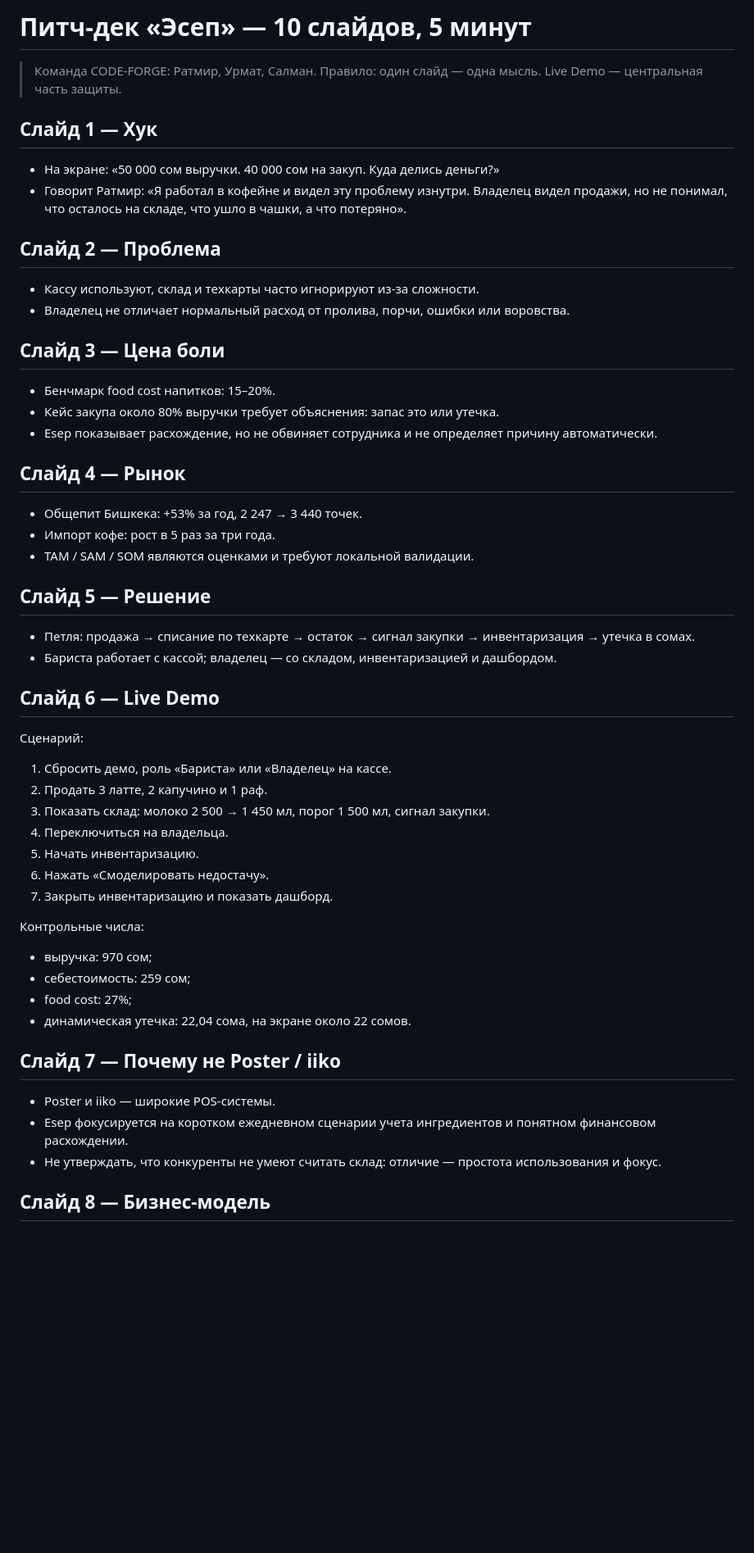
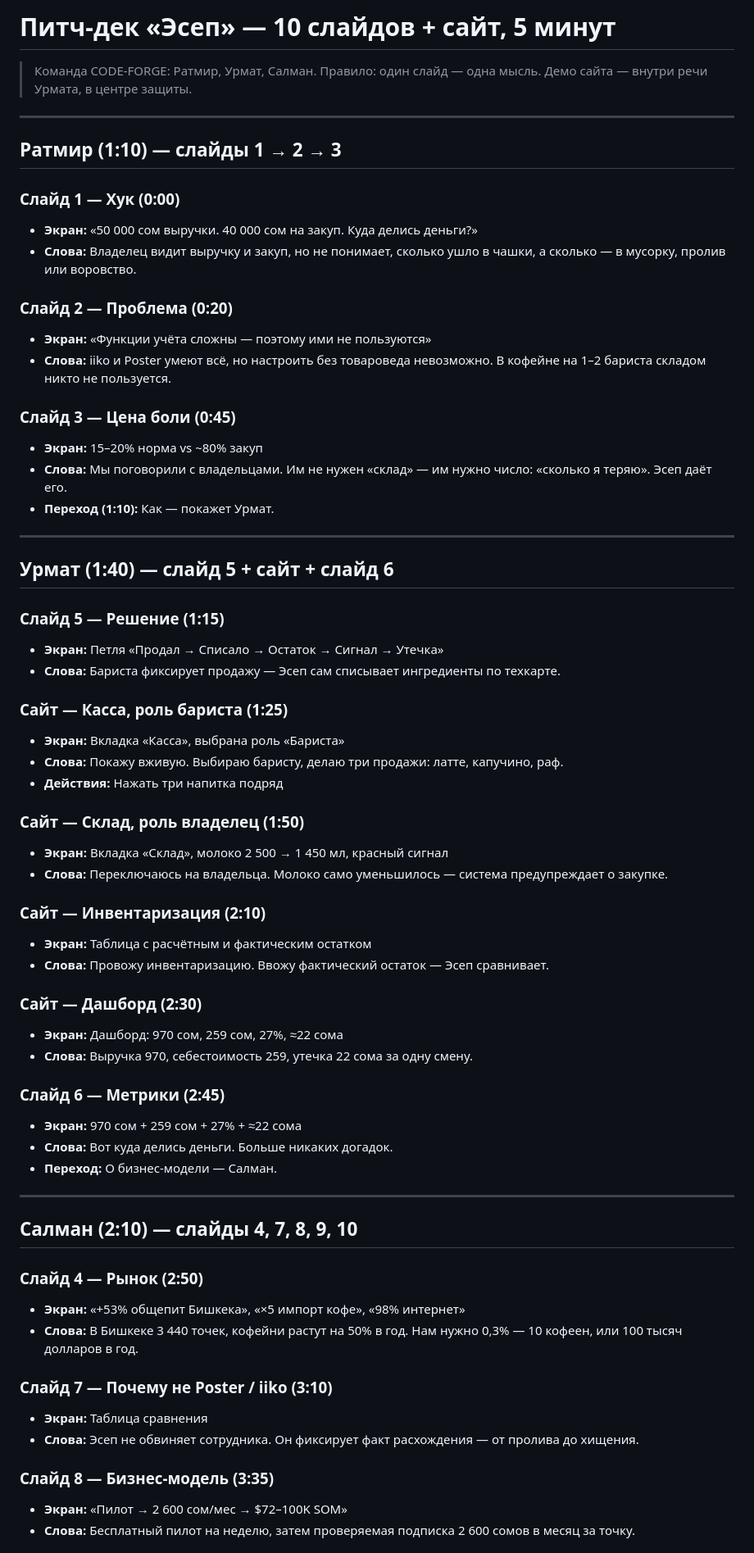
Before and after one commit to urmat26/startup, a Markdown page: docs/pitch-deck.md, the part around one of its changes. Shown at 82% size. GitHub-like rendering; blank space fills up the shorter version.

Commit message:
docs: update pitch-deck with per-slide timing, site demo flow and speaker mapping

```diff
--- a/docs/pitch-deck.md
+++ b/docs/pitch-deck.md
@@ -1,58 +1,68 @@
-# Питч-дек «Эсеп» — 10 слайдов, 5 минут
+# Питч-дек «Эсеп» — 10 слайдов + сайт, 5 минут
 
-> Команда CODE-FORGE: Ратмир, Урмат, Салман. Правило: один слайд — одна мысль. Live Demo — центральная часть защиты.
+> Команда CODE-FORGE: Ратмир, Урмат, Салман. Правило: один слайд — одна мысль.
+> Демо сайта — внутри речи Урмата, в центре защиты.
 
-## Слайд 1 — Хук
+---
 
-- На экране: «50 000 сом выручки. 40 000 сом на закуп. Куда делись деньги?»
-- Говорит Ратмир: «Я работал в кофейне и видел эту проблему изнутри. Владелец видел продажи, но не понимал, что осталось на складе, что ушло в чашки, а что потеряно».
+## Ратмир (1:10) — слайды 1 → 2 → 3
 
-## Слайд 2 — Проблема
+### Слайд 1 — Хук (0:00)
+- **Экран:** «50 000 сом выручки. 40 000 сом на закуп. Куда делись деньги?»
+- **Слова:** Владелец видит выручку и закуп, но не понимает, сколько ушло в чашки, а сколько — в мусорку, пролив или воровство.
 
-- Кассу используют, склад и техкарты часто игнорируют из-за сложности.
-- Владелец не отличает нормальный расход от пролива, порчи, ошибки или воровства.
+### Слайд 2 — Проблема (0:20)
+- **Экран:** «Функции учёта сложны — поэтому ими не пользуются»
+- **Слова:** iiko и Poster умеют всё, но настроить без товароведа невозможно. В кофейне на 1–2 бариста складом никто не пользуется.
 
-## Слайд 3 — Цена боли
+### Слайд 3 — Цена боли (0:45)
+- **Экран:** 15–20% норма vs ~80% закуп
+- **Слова:** Мы поговорили с владельцами. Им не нужен «склад» — им нужно число: «сколько я теряю». Эсеп даёт его.
+- **Переход (1:10):** Как — покажет Урмат.
 
-- Бенчмарк food cost напитков: 15–20%.
-- Кейс закупа около 80% выручки требует объяснения: запас это или утечка.
-- Esep показывает расхождение, но не обвиняет сотрудника и не определяет причину автоматически.
+---
 
-## Слайд 4 — Рынок
+## Урмат (1:40) — слайд 5 + сайт + слайд 6
 
-- Общепит Бишкека: +53% за год, 2 247 → 3 440 точек.
-- Импорт кофе: рост в 5 раз за три года.
-- TAM / SAM / SOM являются оценками и требуют локальной валидации.
+### Слайд 5 — Решение (1:15)
+- **Экран:** Петля «Продал → Списало → Остаток → Сигнал → Утечка»
+- **Слова:** Бариста фиксирует продажу — Эсеп сам списывает ингредиенты по техкарте.
 
-## Слайд 5 — Решение
+### Сайт — Касса, роль бариста (1:25)
+- **Экран:** Вкладка «Касса», выбрана роль «Бариста»
+- **Слова:** Покажу вживую. Выбираю баристу, делаю три продажи: латте, капучино, раф.
+- **Действия:** Нажать три напитка подряд
 
-- Петля: продажа → списание по техкарте → остаток → сигнал закупки → инвентаризация → утечка в сомах.
-- Бариста работает с кассой; владелец — со складом, инвентаризацией и дашбордом.
+### Сайт — Склад, роль владелец (1:50)
+- **Экран:** Вкладка «Склад», молоко 2 500 → 1 450 мл, красный сигнал
+- **Слова:** Переключаюсь на владельца. Молоко само уменьшилось — система предупреждает о закупке.
 
-## Слайд 6 — Live Demo
+### Сайт — Инвентаризация (2:10)
+- **Экран:** Таблица с расчётным и фактическим остатком
+- **Слова:** Провожу инвентаризацию. Ввожу фактический остаток — Эсеп сравнивает.
 
-Сценарий:
+### Сайт — Дашборд (2:30)
+- **Экран:** Дашборд: 970 сом, 259 сом, 27%, ≈22 сома
+- **Слова:** Выручка 970, себестоимость 259, утечка 22 сома за одну смену.
 
-1. Сбросить демо, роль «Бариста» или «Владелец» на кассе.
-2. Продать 3 латте, 2 капучино и 1 раф.
-3. Показать склад: молоко 2 500 → 1 450 мл, порог 1 500 мл, сигнал закупки.
-4. Переключиться на владельца.
-5. Начать инвентаризацию.
-6. Нажать «Смоделировать недостачу».
-7. Закрыть инвентаризацию и показать дашборд.
+### Слайд 6 — Метрики (2:45)
+- **Экран:** 970 сом + 259 сом + 27% + ≈22 сома
+- **Слова:** Вот куда делись деньги. Больше никаких догадок.
+- **Переход:** О бизнес-модели — Салман.
 
-Контрольные числа:
+---
 
-- выручка: 970 сом;
-- себестоимость: 259 сом;
-- food cost: 27%;
-- динамическая утечка: 22,04 сома, на экране около 22 сомов.
+## Салман (2:10) — слайды 4, 7, 8, 9, 10
 
-## Слайд 7 — Почему не Poster / iiko
+### Слайд 4 — Рынок (2:50)
+- **Экран:** «+53% общепит Бишкека», «×5 импорт кофе», «98% интернет»
+- **Слова:** В Бишкеке 3 440 точек, кофейни растут на 50% в год. Нам нужно 0,3% — 10 кофеен, или 100 тысяч долларов в год.
 
-- Poster и iiko — широкие POS-системы.
-- Esep фокусируется на коротком ежедневном сценарии учета ингредиентов и понятном финансовом расхождении.
-- Не утверждать, что конкуренты не умеют считать склад: отличие — простота использования и фокус.
+### Слайд 7 — Почему не Poster / iiko (3:10)
+- **Экран:** Таблица сравнения
+- **Слова:** Эсеп не обвиняет сотрудника. Он фиксирует факт расхождения — от пролива до хищения.
 
-## Слайд 8 — Бизнес-модель
+### Слайд 8 — Бизнес-модель (3:35)
+- **Экран:** «Пилот → 2 600 сом/мес → $72–100K SOM»
+- **Слова:** Бесплатный пилот на неделю, затем проверяемая подписка 2 600 сомов в месяц за точку.
 
```
Also changed, not shown: other parts of docs/pitch-deck.md (+26 -35 lines).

**ASSIGNED TASK**
Report the total of lines above containing the string "деньги", and write nothing besides it.

**TASK RESPONSE**
3